# What the exercise asks
The goal is an unaltered copy of the records below, minus any images.

# Exercise data
---+---

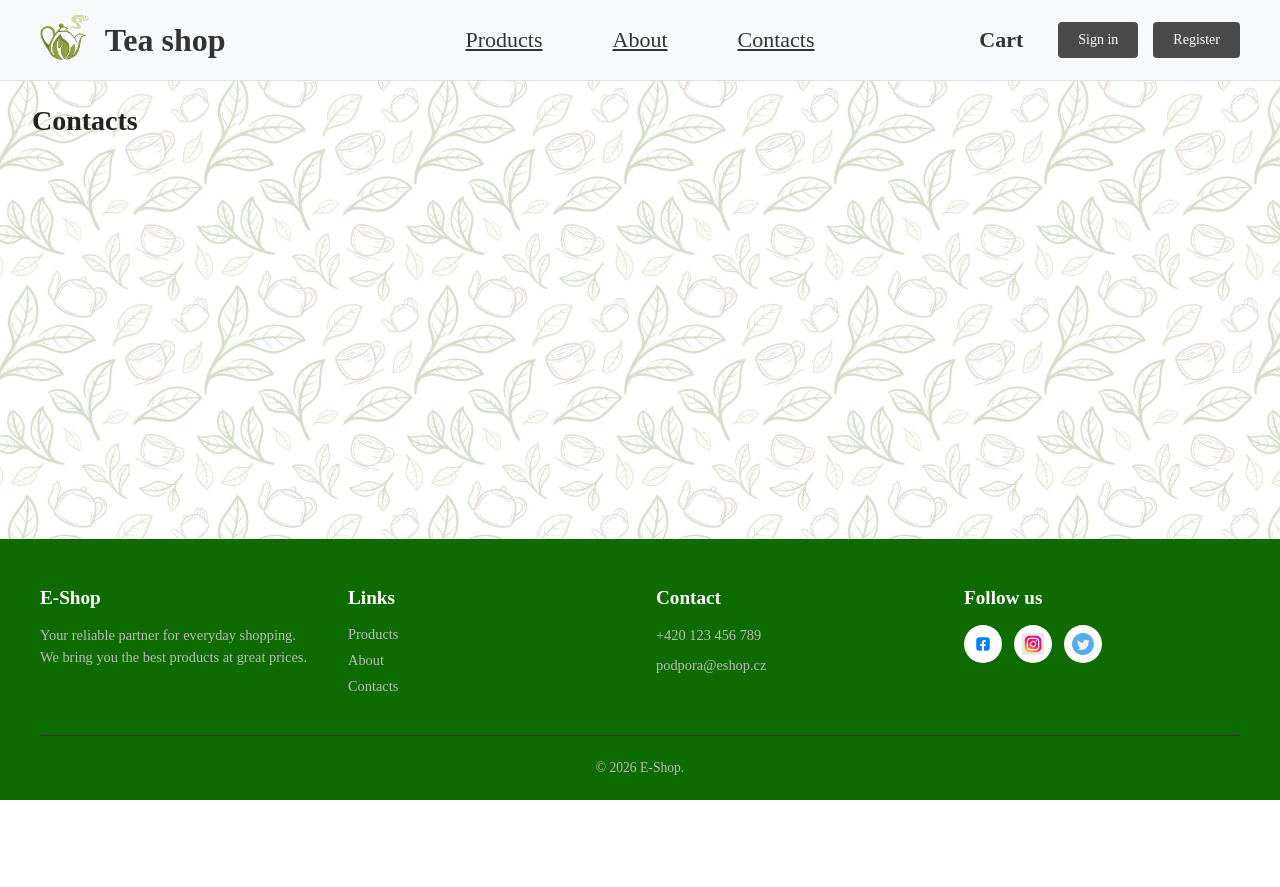
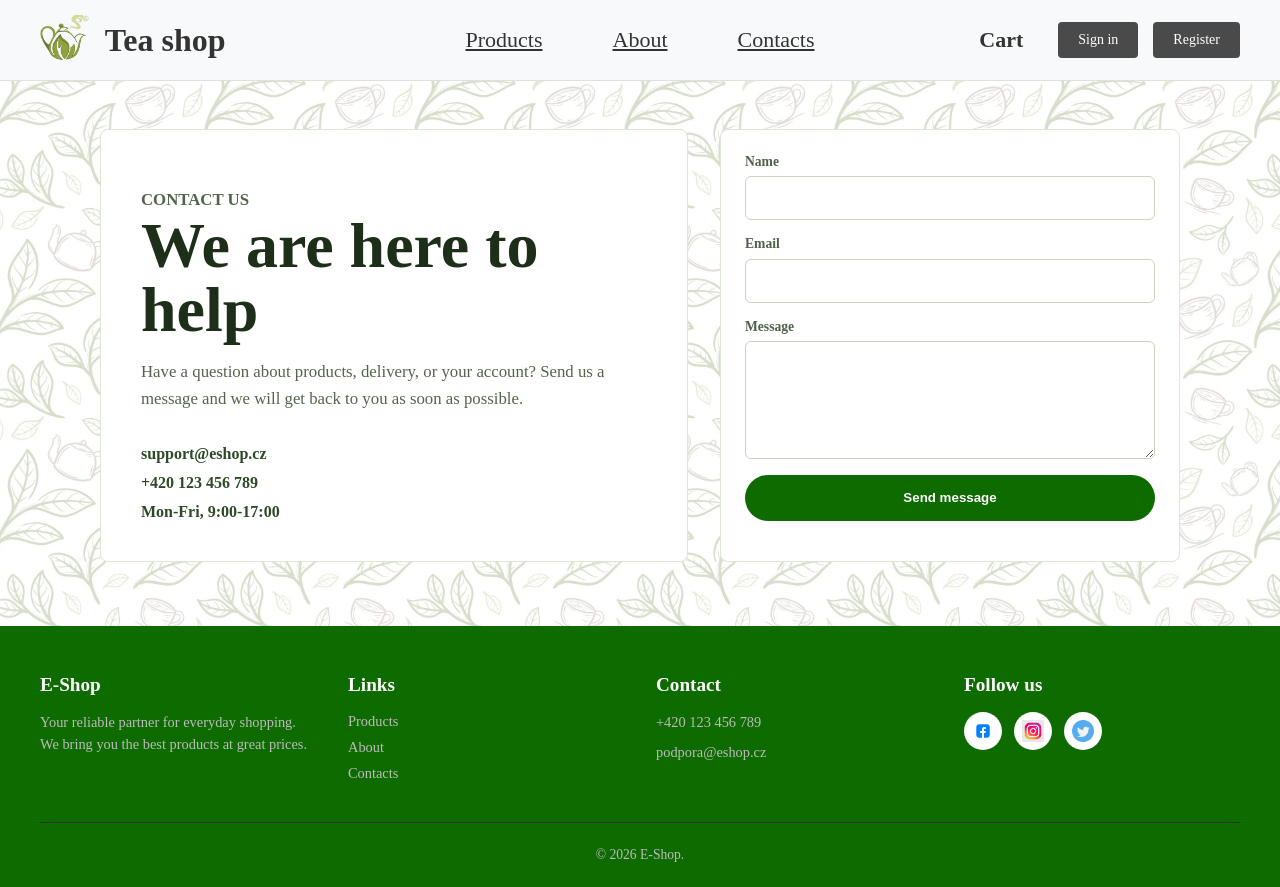
Before and after one commit to dianamakarevych/eshop, a React (Vite) app: page /contacts in a window 1280 px wide. Before the commit the page ends 800 px from the top, so only its background shows below. Built offline with nearby package versions, Linux system fonts and the light colour scheme.

Commit message:
Add contacts page from myEdits

```diff
--- a/src/pages/Contacts/Contacts.css
+++ b/src/pages/Contacts/Contacts.css
@@ -0,0 +1,150 @@
+.contact-page {
+  display: grid;
+  grid-template-columns: minmax(0, 1fr) minmax(320px, 460px);
+  gap: 2rem;
+  width: min(100% - 2rem, 1080px);
+  margin: 0 auto;
+  padding: 3rem 0 4rem;
+}
+
+.contact-intro,
+.contact-card {
+  border: 1px solid #dce7d6;
+  border-radius: 8px;
+  background-color: #ffffff;
+}
+
+.contact-intro {
+  display: flex;
+  flex-direction: column;
+  justify-content: center;
+  padding: 2.5rem;
+  color: #1d2f18;
+}
+
+.contact-eyebrow {
+  margin: 0 0 0.7rem;
+  color: #4f7a43;
+  font-size: 0.78rem;
+  font-weight: 800;
+  letter-spacing: 0;
+  text-transform: uppercase;
+}
+
+.contact-intro h1 {
+  margin: 0;
+  font-size: clamp(2.4rem, 6vw, 4rem);
+  line-height: 1;
+}
+
+.contact-intro > p {
+  max-width: 620px;
+  margin: 1rem 0 0;
+  color: #52644c;
+  font-size: 1.05rem;
+  line-height: 1.65;
+}
+
+.contact-details {
+  display: grid;
+  gap: 0.7rem;
+  margin-top: 2rem;
+  color: #2f4a28;
+  font-weight: 700;
+}
+
+.contact-card {
+  padding: 1.5rem;
+}
+
+.contact-form,
+.contact-success {
+  display: flex;
+  flex-direction: column;
+  gap: 1rem;
+}
+
+.contact-field {
+  display: flex;
+  flex-direction: column;
+  gap: 0.4rem;
+}
+
+.contact-field label {
+  color: #4f604b;
+  font-size: 0.85rem;
+  font-weight: 800;
+}
+
+.contact-field input,
+.contact-field textarea {
+  width: auto;
+  padding: 0.8rem;
+  border: 1px solid #c9d2c4;
+  border-radius: 6px;
+  background-color: #ffffff;
+  color: #222222;
+}
+
+.contact-field input {
+  height: 44px;
+}
+
+.contact-field input:focus,
+.contact-field textarea:focus {
+  outline: 2px solid #8fb98b;
+
+}
+
+.contact-field span {
+  color: #d93025;
+  font-size: 0.82rem;
+}
+
+.contact-submit,
+.contact-success button {
+  min-height: 46px;
+  margin: 0;
+  padding: 0 1.2rem;
+  border: 0;
+  border-radius: 999px;
+  background-color: #0d6b00;
+  color: #ffffff;
+  font-weight: 800;
+  cursor: pointer;
+}
+
+.contact-submit:hover,
+.contact-success button:hover {
+  background-color: #00910a;
+}
+
+.contact-success {
+  min-height: 360px;
+  align-items: flex-start;
+  justify-content: center;
+  color: #1d2f18;
+}
+
+.contact-success h2 {
+  margin: 0;
+  font-size: 2rem;
+}
+
+.contact-success p {
+  margin: 0;
+  color: #52644c;
+  line-height: 1.6;
+}
+
+@media (max-width: 820px) {
+  .contact-page {
+    grid-template-columns: 1fr;
+    padding-top: 2rem;
+  }
+
+  .contact-intro,
+  .contact-card {
+    padding: 1.5rem;
+  }
+}
--- a/src/pages/Contacts/Contacts.tsx
+++ b/src/pages/Contacts/Contacts.tsx
@@ -1,6 +1,110 @@
-import './Contacts.css';
+import { useState } from "react";
+import "./Contacts.css";
+
 function Contacts(): JSX.Element {
-  return <div className="pageContainer"><h1>Contacts</h1></div>;
+  const [name, setName] = useState("");
+  const [email, setEmail] = useState("");
+  const [message, setMessage] = useState("");
+  const [errors, setErrors] = useState({
+    name: false,
+    email: false,
+    message: false,
+  });
+  const [isSubmitted, setIsSubmitted] = useState(false);
+
+  const handleSubmit = (event: React.FormEvent<HTMLFormElement>) => {
+    event.preventDefault();
+
+    const nextErrors = {
+      name: name.trim() === "",
+      email: !email.includes("@"),
+      message: message.trim() === "",
+    };
+
+    setErrors(nextErrors);
+
+    if (!nextErrors.name && !nextErrors.email && !nextErrors.message) {
+      setIsSubmitted(true);
+    }
+  };
+
+  const resetForm = () => {
+    setName("");
+    setEmail("");
+    setMessage("");
+    setErrors({ name: false, email: false, message: false });
+    setIsSubmitted(false);
+  };
+
+  return (
+    <section className="contact-page">
+      <div className="contact-intro">
+        <p className="contact-eyebrow">Contact us</p>
+        <h1>We are here to help</h1>
+        <p>
+          Have a question about products, delivery, or your account? Send us a
+          message and we will get back to you as soon as possible.
+        </p>
+
+        <div className="contact-details" aria-label="Contact details">
+          <span>support@eshop.cz</span>
+          <span>+420 123 456 789</span>
+          <span>Mon-Fri, 9:00-17:00</span>
+        </div>
+      </div>
+
+      <div className="contact-card">
+        {isSubmitted ? (
+          <div className="contact-success">
+            <h2>Message sent</h2>
+            <p>Thank you! Your message has been sent successfully.</p>
+            <button type="button" onClick={resetForm}>
+              Write another message
+            </button>
+          </div>
+        ) : (
+          <form className="contact-form" onSubmit={handleSubmit}>
+            <div className="contact-field">
+              <label htmlFor="contact-name">Name</label>
+              <input
+                id="contact-name"
+                type="text"
+                value={name}
+                onChange={(event) => setName(event.target.value)}
+              />
+              {errors.name && <span>Name is required.</span>}
+            </div>
+
+            <div className="contact-field">
+              <label htmlFor="contact-email">Email</label>
+              <input
+                id="contact-email"
+                type="email"
+                value={email}
+                onChange={(event) => setEmail(event.target.value)}
+              />
+              {errors.email && <span>Please enter a valid email.</span>}
+            </div>
+
+            <div className="contact-field">
+              <label htmlFor="contact-message">Message</label>
+              <textarea
+                id="contact-message"
+                rows={6}
+                value={message}
+                onChange={(event) => setMessage(event.target.value)}
+              />
+              {errors.message && <span>Message cannot be empty.</span>}
+            </div>
+
+            <button className="contact-submit" type="submit">
+              Send message
+            </button>
+          </form>
+        )}
+      </div>
+    </section>
+  );
 }
 
 export default Contacts;
```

---+---

# Written response
Before and after one commit to dianamakarevych/eshop, a React (Vite) app: page /contacts in a window 1280 px wide. Before the commit the page ends 800 px from the top, so only its background shows below. Built offline with nearby package versions, Linux system fonts and the light colour scheme.

Commit message:
Add contacts page from myEdits

```diff
--- a/src/pages/Contacts/Contacts.css
+++ b/src/pages/Contacts/Contacts.css
@@ -0,0 +1,150 @@
+.contact-page {
+  display: grid;
+  grid-template-columns: minmax(0, 1fr) minmax(320px, 460px);
+  gap: 2rem;
+  width: min(100% - 2rem, 1080px);
+  margin: 0 auto;
+  padding: 3rem 0 4rem;
+}
+
+.contact-intro,
+.contact-card {
+  border: 1px solid #dce7d6;
+  border-radius: 8px;
+  background-color: #ffffff;
+}
+
+.contact-intro {
+  display: flex;
+  flex-direction: column;
+  justify-content: center;
+  padding: 2.5rem;
+  color: #1d2f18;
+}
+
+.contact-eyebrow {
+  margin: 0 0 0.7rem;
+  color: #4f7a43;
+  font-size: 0.78rem;
+  font-weight: 800;
+  letter-spacing: 0;
+  text-transform: uppercase;
+}
+
+.contact-intro h1 {
+  margin: 0;
+  font-size: clamp(2.4rem, 6vw, 4rem);
+  line-height: 1;
+}
+
+.contact-intro > p {
+  max-width: 620px;
+  margin: 1rem 0 0;
+  color: #52644c;
+  font-size: 1.05rem;
+  line-height: 1.65;
+}
+
+.contact-details {
+  display: grid;
+  gap: 0.7rem;
+  margin-top: 2rem;
+  color: #2f4a28;
+  font-weight: 700;
+}
+
+.contact-card {
+  padding: 1.5rem;
+}
+
+.contact-form,
+.contact-success {
+  display: flex;
+  flex-direction: column;
+  gap: 1rem;
+}
+
+.contact-field {
+  display: flex;
+  flex-direction: column;
+  gap: 0.4rem;
+}
+
+.contact-field label {
+  color: #4f604b;
+  font-size: 0.85rem;
+  font-weight: 800;
+}
+
+.contact-field input,
+.contact-field textarea {
+  width: auto;
+  padding: 0.8rem;
+  border: 1px solid #c9d2c4;
+  border-radius: 6px;
+  background-color: #ffffff;
+  color: #222222;
+}
+
+.contact-field input {
+  height: 44px;
+}
+
+.contact-field input:focus,
+.contact-field textarea:focus {
+  outline: 2px solid #8fb98b;
+
+}
+
+.contact-field span {
+  color: #d93025;
+  font-size: 0.82rem;
+}
+
+.contact-submit,
+.contact-success button {
+  min-height: 46px;
+  margin: 0;
+  padding: 0 1.2rem;
+  border: 0;
+  border-radius: 999px;
+  background-color: #0d6b00;
+  color: #ffffff;
+  font-weight: 800;
+  cursor: pointer;
+}
+
+.contact-submit:hover,
+.contact-success button:hover {
+  background-color: #00910a;
+}
+
+.contact-success {
+  min-height: 360px;
+  align-items: flex-start;
+  justify-content: center;
+  color: #1d2f18;
+}
+
+.contact-success h2 {
+  margin: 0;
+  font-size: 2rem;
+}
+
+.contact-success p {
+  margin: 0;
+  color: #52644c;
+  line-height: 1.6;
+}
+
+@media (max-width: 820px) {
+  .contact-page {
+    grid-template-columns: 1fr;
+    padding-top: 2rem;
+  }
+
+  .contact-intro,
+  .contact-card {
+    padding: 1.5rem;
+  }
+}
--- a/src/pages/Contacts/Contacts.tsx
+++ b/src/pages/Contacts/Contacts.tsx
@@ -1,6 +1,110 @@
-import './Contacts.css';
+import { useState } from "react";
+import "./Contacts.css";
+
 function Contacts(): JSX.Element {
-  return <div className="pageContainer"><h1>Contacts</h1></div>;
+  const [name, setName] = useState("");
+  const [email, setEmail] = useState("");
+  const [message, setMessage] = useState("");
+  const [errors, setErrors] = useState({
+    name: false,
+    email: false,
+    message: false,
+  });
+  const [isSubmitted, setIsSubmitted] = useState(false);
+
+  const handleSubmit = (event: React.FormEvent<HTMLFormElement>) => {
+    event.preventDefault();
+
+    const nextErrors = {
+      name: name.trim() === "",
+      email: !email.includes("@"),
+      message: message.trim() === "",
+    };
+
+    setErrors(nextErrors);
+
+    if (!nextErrors.name && !nextErrors.email && !nextErrors.message) {
+      setIsSubmitted(true);
+    }
+  };
+
+  const resetForm = () => {
+    setName("");
+    setEmail("");
+    setMessage("");
+    setErrors({ name: false, email: false, message: false });
+    setIsSubmitted(false);
+  };
+
+  return (
+    <section className="contact-page">
+      <div className="contact-intro">
+        <p className="contact-eyebrow">Contact us</p>
+        <h1>We are here to help</h1>
+        <p>
+          Have a question about products, delivery, or your account? Send us a
+          message and we will get back to you as soon as possible.
+        </p>
+
+        <div className="contact-details" aria-label="Contact details">
+          <span>support@eshop.cz</span>
+          <span>+420 123 456 789</span>
+          <span>Mon-Fri, 9:00-17:00</span>
+        </div>
+      </div>
+
+      <div className="contact-card">
+        {isSubmitted ? (
+          <div className="contact-success">
+            <h2>Message sent</h2>
+            <p>Thank you! Your message has been sent successfully.</p>
+            <button type="button" onClick={resetForm}>
+              Write another message
+            </button>
+          </div>
+        ) : (
+          <form className="contact-form" onSubmit={handleSubmit}>
+            <div className="contact-field">
+              <label htmlFor="contact-name">Name</label>
+              <input
+                id="contact-name"
+                type="text"
+                value={name}
+                onChange={(event) => setName(event.target.value)}
+              />
+              {errors.name && <span>Name is required.</span>}
+            </div>
+
+            <div className="contact-field">
+              <label htmlFor="contact-email">Email</label>
+              <input
+                id="contact-email"
+                type="email"
+                value={email}
+                onChange={(event) => setEmail(event.target.value)}
+              />
+              {errors.email && <span>Please enter a valid email.</span>}
+            </div>
+
+            <div className="contact-field">
+              <label htmlFor="contact-message">Message</label>
+              <textarea
+                id="contact-message"
+                rows={6}
+                value={message}
+                onChange={(event) => setMessage(event.target.value)}
+              />
+              {errors.message && <span>Message cannot be empty.</span>}
+            </div>
+
+            <button className="contact-submit" type="submit">
+              Send message
+            </button>
+          </form>
+        )}
+      </div>
+    </section>
+  );
 }
 
 export default Contacts;
```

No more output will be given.